━━ Study material ━━

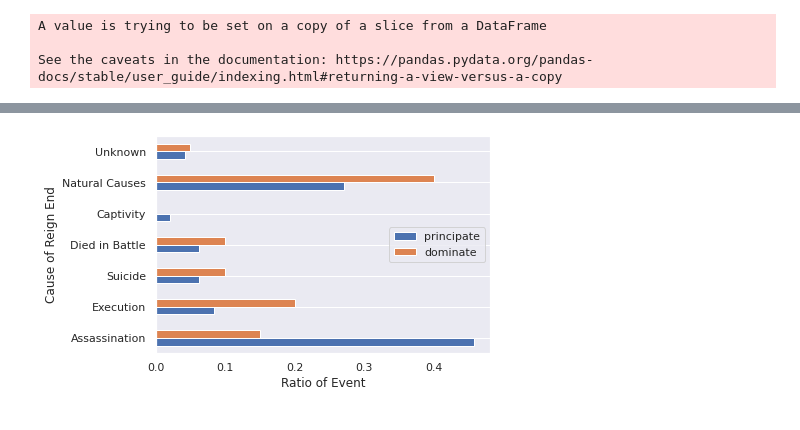
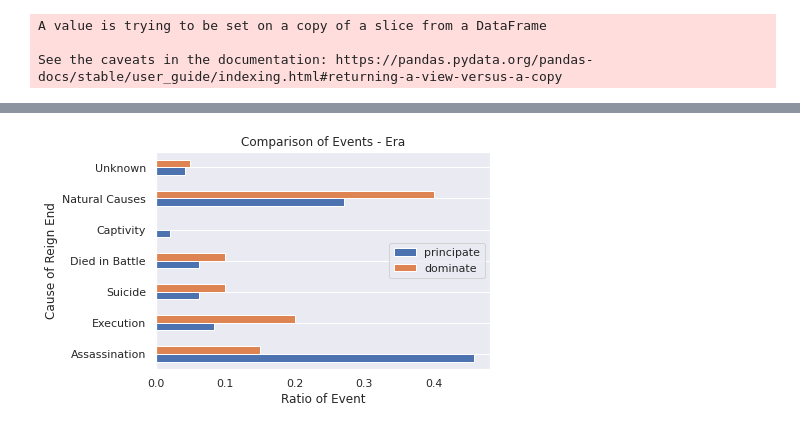
Before and after one commit to OgunSerifOnargan/HacettepeUniversity_DataandInformationEngineering, a Jupyter notebook: RomanEmperors_VBM661_MT1.ipynb, the cells around one changed output, grey strips where cells are left out. Saved outputs shown, nothing was run; the diff lists cells and outputs as text; code cells hidden in the pictures.

```diff
--- a/RomanEmperors_VBM661_MT1.ipynb
+++ b/RomanEmperors_VBM661_MT1.ipynb
@@ -219,31 +220,32 @@ sui_do_mean = df_dominate[df_dominate["cause"]=="Suicide"]["name"].count()/len(d
 bat_pr_mean = df_principate[df_principate["cause"]=="Died in Battle"]["name"].count()/len(df_principate)
 bat_do_mean = df_dominate[df_dominate["cause"]=="Died in Battle"]["name"].count()/len(df_dominate)
 cap_pr_mean = df_principate[df_principate["cause"]=="Captivity"]["name"].count()/len(df_principate)
 cap_do_mean = df_dominate[df_dominate["cause"]=="Captivity"]["name"].count()/len(df_dominate)
 nc_pr_mean = df_principate[df_principate["cause"]=="Natural Causes"]["name"].count()/len(df_principate)
 nc_do_mean = df_dominate[df_dominate["cause"]=="Natural Causes"]["name"].count()/len(df_dominate)
 un_pr_mean = df_principate[df_principate["cause"]=="Unknown"]["name"].count()/len(df_principate)
 un_do_mean = df_dominate[df_dominate["cause"]=="Unknown"]["name"].count()/len(df_dominate)
 
 mean_collect = []
 mean_collect.append([ass_pr_mean,ass_do_mean])
 mean_collect.append([exe_pr_mean,exe_do_mean])
 mean_collect.append([sui_pr_mean,sui_do_mean])
 mean_collect.append([bat_pr_mean,bat_do_mean])
 mean_collect.append([cap_pr_mean,cap_do_mean])
 mean_collect.append([nc_pr_mean,nc_do_mean])
 mean_collect.append([un_pr_mean,un_do_mean])
 
 df_mean_collect = pd.DataFrame(mean_collect, columns=["principate","dominate"],
                                index=["Assassination","Execution","Suicide","Died in Battle","Captivity","Natural Causes","Unknown"])
 
 df_mean_collect.plot(kind="barh")
 plt.grid(axis="x")
 plt.xlabel("Ratio of Event")
 plt.ylabel("Cause of Reign End")
+plt.title("Comparison of Events - Era")
 plt.savefig("graph4", dpi=500, bbox_inches="tight")
 files.download("graph4.png")
 # %% [output]
 [interactive output not drawn]
 [interactive output not drawn]
-[figure, old version]
+[figure, new version]
```
Also changed, not shown: parts of 3 cells of this notebook.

━━━

• [Task to complete] All entries must be output exactly as they stand, and every picture must be left out.

• [Exercise response]
Before and after one commit to OgunSerifOnargan/HacettepeUniversity_DataandInformationEngineering, a Jupyter notebook: RomanEmperors_VBM661_MT1.ipynb, the cells around one changed output, grey strips where cells are left out. Saved outputs shown, nothing was run; the diff lists cells and outputs as text; code cells hidden in the pictures.

```diff
--- a/RomanEmperors_VBM661_MT1.ipynb
+++ b/RomanEmperors_VBM661_MT1.ipynb
@@ -219,31 +220,32 @@ sui_do_mean = df_dominate[df_dominate["cause"]=="Suicide"]["name"].count()/len(d
 bat_pr_mean = df_principate[df_principate["cause"]=="Died in Battle"]["name"].count()/len(df_principate)
 bat_do_mean = df_dominate[df_dominate["cause"]=="Died in Battle"]["name"].count()/len(df_dominate)
 cap_pr_mean = df_principate[df_principate["cause"]=="Captivity"]["name"].count()/len(df_principate)
 cap_do_mean = df_dominate[df_dominate["cause"]=="Captivity"]["name"].count()/len(df_dominate)
 nc_pr_mean = df_principate[df_principate["cause"]=="Natural Causes"]["name"].count()/len(df_principate)
 nc_do_mean = df_dominate[df_dominate["cause"]=="Natural Causes"]["name"].count()/len(df_dominate)
 un_pr_mean = df_principate[df_principate["cause"]=="Unknown"]["name"].count()/len(df_principate)
 un_do_mean = df_dominate[df_dominate["cause"]=="Unknown"]["name"].count()/len(df_dominate)
 
 mean_collect = []
 mean_collect.append([ass_pr_mean,ass_do_mean])
 mean_collect.append([exe_pr_mean,exe_do_mean])
 mean_collect.append([sui_pr_mean,sui_do_mean])
 mean_collect.append([bat_pr_mean,bat_do_mean])
 mean_collect.append([cap_pr_mean,cap_do_mean])
 mean_collect.append([nc_pr_mean,nc_do_mean])
 mean_collect.append([un_pr_mean,un_do_mean])
 
 df_mean_collect = pd.DataFrame(mean_collect, columns=["principate","dominate"],
                                index=["Assassination","Execution","Suicide","Died in Battle","Captivity","Natural Causes","Unknown"])
 
 df_mean_collect.plot(kind="barh")
 plt.grid(axis="x")
 plt.xlabel("Ratio of Event")
 plt.ylabel("Cause of Reign End")
+plt.title("Comparison of Events - Era")
 plt.savefig("graph4", dpi=500, bbox_inches="tight")
 files.download("graph4.png")
 # %% [output]
 [interactive output not drawn]
 [interactive output not drawn]
-[figure, old version]
+[figure, new version]
```
Also changed, not shown: parts of 3 cells of this notebook.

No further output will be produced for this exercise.